People are twice as likely to survive for 10 years following cancer diagnosis today than they were at the start of the 1970’s

People are twice as likely to survive for at least 10 years following a diagnosis of cancer today than they were at the start of the 1970's. Research published by the charity Macmillan Cancer Support in a report called Cancer: Now and Then reveals that more than 170,000 people in the UK who were diagnosed with cancer in the 1970's or 80's are still alive today. 

The authors of the report compared the diagnosis, treatment and care of cancer in the 1970's and 1980's to the experiences of cancer in the 2010's. The report also estimates that the number of people living with cancer in the UK will grow from 2.5 million to 4 million by 2030.

Cancer survival differences

Early Screening and Better Treatments

The dramatic improvement in survival rates has been underpinned by faster, more accurate diagnostic techniques and the huge advances and innovations that have been made to cancer treatment including targeted radiation therapy, image-guided ablation and robotic surgery to name just a few.

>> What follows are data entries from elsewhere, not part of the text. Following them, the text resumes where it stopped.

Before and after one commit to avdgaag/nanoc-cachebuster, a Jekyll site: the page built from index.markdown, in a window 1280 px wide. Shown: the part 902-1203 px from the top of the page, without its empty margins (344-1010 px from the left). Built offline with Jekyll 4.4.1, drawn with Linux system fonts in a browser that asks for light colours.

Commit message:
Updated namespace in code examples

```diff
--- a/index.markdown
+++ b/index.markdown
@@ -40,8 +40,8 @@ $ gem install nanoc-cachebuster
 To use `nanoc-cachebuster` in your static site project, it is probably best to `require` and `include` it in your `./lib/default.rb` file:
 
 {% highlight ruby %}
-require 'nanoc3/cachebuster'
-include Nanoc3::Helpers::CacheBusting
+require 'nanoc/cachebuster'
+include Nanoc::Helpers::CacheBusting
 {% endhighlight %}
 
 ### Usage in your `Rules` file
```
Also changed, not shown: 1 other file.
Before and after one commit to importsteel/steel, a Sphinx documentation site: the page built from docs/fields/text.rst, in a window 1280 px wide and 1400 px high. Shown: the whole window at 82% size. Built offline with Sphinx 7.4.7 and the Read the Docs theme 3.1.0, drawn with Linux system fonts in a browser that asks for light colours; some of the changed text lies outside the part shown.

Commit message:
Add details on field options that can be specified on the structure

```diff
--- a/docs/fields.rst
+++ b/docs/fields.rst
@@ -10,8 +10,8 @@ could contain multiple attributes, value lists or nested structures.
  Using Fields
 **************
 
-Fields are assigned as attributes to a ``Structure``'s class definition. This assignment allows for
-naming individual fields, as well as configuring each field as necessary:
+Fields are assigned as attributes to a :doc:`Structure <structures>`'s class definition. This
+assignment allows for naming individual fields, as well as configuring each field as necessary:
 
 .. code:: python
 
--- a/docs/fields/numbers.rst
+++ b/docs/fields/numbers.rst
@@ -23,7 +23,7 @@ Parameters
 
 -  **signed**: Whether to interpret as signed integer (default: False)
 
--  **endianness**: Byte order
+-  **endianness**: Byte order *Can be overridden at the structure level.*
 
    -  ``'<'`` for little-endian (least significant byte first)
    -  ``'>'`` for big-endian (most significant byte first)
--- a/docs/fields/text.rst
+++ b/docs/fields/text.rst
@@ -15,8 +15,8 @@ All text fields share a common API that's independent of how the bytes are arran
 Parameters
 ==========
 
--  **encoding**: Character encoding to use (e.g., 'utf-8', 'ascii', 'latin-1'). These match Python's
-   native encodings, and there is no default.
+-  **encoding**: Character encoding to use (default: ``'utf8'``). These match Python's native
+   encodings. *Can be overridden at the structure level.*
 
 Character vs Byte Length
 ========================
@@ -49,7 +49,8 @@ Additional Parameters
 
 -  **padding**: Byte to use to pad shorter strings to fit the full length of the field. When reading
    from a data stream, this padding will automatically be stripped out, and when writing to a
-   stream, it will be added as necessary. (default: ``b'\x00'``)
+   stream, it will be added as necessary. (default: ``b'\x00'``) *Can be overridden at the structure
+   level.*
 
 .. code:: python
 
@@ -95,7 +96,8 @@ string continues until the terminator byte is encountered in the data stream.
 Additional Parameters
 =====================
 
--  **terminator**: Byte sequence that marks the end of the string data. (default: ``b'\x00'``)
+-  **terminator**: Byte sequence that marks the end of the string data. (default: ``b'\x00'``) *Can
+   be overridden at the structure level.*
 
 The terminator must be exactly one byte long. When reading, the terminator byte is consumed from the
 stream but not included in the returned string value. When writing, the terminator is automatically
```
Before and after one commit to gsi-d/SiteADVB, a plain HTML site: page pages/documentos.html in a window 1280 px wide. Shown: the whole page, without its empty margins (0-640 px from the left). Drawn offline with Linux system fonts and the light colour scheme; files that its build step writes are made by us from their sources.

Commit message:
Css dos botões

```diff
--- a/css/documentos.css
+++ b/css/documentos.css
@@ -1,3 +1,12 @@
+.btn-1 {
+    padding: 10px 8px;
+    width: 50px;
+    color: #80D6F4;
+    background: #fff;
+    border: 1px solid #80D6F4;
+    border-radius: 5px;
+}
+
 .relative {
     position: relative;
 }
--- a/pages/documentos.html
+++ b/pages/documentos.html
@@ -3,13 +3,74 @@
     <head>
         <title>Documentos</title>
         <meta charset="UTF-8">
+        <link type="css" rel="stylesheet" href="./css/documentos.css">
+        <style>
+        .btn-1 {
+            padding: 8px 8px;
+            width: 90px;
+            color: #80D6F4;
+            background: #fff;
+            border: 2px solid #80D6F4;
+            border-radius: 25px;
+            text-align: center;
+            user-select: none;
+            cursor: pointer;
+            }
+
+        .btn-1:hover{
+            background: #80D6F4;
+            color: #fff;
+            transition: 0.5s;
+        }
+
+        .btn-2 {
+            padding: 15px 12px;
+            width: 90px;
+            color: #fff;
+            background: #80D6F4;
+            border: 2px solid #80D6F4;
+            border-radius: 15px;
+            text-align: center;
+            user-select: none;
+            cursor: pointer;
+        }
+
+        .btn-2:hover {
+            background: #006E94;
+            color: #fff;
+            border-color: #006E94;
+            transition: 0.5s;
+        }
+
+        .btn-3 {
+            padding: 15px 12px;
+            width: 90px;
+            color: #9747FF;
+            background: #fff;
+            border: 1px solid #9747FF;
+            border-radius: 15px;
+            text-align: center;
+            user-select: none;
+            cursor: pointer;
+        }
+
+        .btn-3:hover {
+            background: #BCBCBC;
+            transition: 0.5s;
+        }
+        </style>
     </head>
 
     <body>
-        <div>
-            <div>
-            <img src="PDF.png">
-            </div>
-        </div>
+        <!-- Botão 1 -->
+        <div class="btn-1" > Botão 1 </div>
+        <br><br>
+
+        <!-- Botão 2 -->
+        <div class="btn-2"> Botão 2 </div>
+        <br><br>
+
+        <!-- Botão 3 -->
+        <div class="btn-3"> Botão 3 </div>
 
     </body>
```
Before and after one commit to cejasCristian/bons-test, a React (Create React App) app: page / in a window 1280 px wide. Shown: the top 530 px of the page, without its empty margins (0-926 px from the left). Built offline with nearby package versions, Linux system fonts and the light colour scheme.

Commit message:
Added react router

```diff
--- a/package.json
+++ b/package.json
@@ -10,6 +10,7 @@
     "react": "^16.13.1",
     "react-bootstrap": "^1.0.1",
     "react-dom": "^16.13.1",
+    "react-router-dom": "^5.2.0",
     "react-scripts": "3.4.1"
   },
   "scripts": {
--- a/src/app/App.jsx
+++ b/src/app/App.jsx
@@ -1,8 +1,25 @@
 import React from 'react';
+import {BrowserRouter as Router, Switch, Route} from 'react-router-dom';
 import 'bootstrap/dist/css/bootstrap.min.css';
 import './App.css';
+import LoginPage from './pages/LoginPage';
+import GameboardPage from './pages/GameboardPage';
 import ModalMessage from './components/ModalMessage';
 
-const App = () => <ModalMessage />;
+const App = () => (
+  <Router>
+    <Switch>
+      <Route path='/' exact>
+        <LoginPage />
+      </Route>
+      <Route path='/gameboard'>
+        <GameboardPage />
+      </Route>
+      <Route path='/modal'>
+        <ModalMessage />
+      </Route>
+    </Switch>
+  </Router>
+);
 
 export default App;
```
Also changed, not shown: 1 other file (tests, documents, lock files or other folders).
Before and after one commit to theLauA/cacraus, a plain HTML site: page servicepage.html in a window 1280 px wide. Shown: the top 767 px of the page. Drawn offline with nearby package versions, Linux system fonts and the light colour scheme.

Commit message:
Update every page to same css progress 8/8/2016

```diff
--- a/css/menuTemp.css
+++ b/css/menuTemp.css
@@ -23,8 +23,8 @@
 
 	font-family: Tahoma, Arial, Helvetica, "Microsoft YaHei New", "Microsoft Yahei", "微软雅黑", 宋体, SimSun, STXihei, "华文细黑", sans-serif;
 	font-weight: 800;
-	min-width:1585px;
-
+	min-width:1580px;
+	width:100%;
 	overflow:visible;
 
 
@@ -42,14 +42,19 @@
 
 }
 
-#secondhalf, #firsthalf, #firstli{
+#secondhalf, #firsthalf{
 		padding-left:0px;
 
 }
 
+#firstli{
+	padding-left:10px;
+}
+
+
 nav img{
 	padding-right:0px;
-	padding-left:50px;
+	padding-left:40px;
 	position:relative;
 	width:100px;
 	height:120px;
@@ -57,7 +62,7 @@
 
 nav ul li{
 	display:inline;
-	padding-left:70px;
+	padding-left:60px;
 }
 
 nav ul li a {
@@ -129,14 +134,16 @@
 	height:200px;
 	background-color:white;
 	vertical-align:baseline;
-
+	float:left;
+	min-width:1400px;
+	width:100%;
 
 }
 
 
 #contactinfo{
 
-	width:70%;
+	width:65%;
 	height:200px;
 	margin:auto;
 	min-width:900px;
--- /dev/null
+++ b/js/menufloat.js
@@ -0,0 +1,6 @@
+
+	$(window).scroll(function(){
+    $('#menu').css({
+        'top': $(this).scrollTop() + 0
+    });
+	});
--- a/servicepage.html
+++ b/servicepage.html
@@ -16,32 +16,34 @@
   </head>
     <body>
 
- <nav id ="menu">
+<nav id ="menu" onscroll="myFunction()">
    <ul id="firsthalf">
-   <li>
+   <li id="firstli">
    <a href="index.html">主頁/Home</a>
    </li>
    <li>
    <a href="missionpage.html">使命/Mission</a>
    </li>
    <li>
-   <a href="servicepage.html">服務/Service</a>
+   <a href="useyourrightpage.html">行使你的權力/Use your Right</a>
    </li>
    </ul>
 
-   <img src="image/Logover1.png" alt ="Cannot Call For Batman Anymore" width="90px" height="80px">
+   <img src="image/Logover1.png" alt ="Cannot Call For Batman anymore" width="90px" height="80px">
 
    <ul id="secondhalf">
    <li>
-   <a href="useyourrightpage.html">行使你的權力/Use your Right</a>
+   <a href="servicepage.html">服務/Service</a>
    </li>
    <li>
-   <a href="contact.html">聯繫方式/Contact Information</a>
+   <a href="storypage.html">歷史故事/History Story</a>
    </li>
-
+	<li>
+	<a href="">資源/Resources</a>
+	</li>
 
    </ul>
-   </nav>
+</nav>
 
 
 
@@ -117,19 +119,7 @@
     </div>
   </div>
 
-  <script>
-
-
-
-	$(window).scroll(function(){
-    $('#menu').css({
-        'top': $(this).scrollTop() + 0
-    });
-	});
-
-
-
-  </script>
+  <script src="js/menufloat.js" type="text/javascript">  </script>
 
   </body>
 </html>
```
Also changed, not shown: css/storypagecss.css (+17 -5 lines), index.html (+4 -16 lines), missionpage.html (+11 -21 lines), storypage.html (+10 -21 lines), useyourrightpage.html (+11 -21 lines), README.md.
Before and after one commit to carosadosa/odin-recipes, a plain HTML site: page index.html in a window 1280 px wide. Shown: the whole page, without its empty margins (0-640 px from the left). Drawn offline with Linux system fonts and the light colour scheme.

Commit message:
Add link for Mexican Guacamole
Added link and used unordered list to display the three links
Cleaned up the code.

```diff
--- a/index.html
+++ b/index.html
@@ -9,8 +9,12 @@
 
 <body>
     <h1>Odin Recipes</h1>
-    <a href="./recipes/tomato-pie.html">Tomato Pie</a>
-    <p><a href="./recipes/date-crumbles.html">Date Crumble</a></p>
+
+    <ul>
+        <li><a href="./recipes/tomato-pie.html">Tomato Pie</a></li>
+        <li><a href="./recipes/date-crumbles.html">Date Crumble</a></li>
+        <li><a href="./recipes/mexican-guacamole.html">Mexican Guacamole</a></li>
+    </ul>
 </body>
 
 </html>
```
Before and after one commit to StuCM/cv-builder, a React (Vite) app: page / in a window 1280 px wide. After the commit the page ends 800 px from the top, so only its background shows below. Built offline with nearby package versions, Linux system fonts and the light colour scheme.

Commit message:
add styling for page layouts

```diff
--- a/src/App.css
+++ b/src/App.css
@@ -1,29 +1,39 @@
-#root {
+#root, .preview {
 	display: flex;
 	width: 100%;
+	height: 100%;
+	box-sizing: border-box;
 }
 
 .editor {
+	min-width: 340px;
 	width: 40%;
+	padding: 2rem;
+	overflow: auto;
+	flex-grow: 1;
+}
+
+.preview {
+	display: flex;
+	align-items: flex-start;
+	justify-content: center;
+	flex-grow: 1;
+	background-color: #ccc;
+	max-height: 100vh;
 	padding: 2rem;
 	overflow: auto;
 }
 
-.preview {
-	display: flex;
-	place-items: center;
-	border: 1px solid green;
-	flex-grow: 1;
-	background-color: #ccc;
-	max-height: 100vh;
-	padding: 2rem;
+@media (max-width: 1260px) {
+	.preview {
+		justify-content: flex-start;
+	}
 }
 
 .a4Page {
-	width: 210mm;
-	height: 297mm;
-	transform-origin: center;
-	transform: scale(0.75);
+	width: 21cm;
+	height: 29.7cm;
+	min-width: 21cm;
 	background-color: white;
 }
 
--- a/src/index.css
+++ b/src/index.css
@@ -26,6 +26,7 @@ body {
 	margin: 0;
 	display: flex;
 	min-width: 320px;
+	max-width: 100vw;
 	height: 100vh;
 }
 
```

See also FAQs on New Breast Cancer Treatments 

Abnormal, uncontrolled cell division resulting in a malignant tumour that may invade surrounding tissues or spread to distant parts of the body. Full medical glossary
The process of determining which condition a patient may have. Full medical glossary
Energy in the form of waves or particles, including radio waves, X-rays and gamma rays. Full medical glossary
The treatment of disease using radiation. Full medical glossary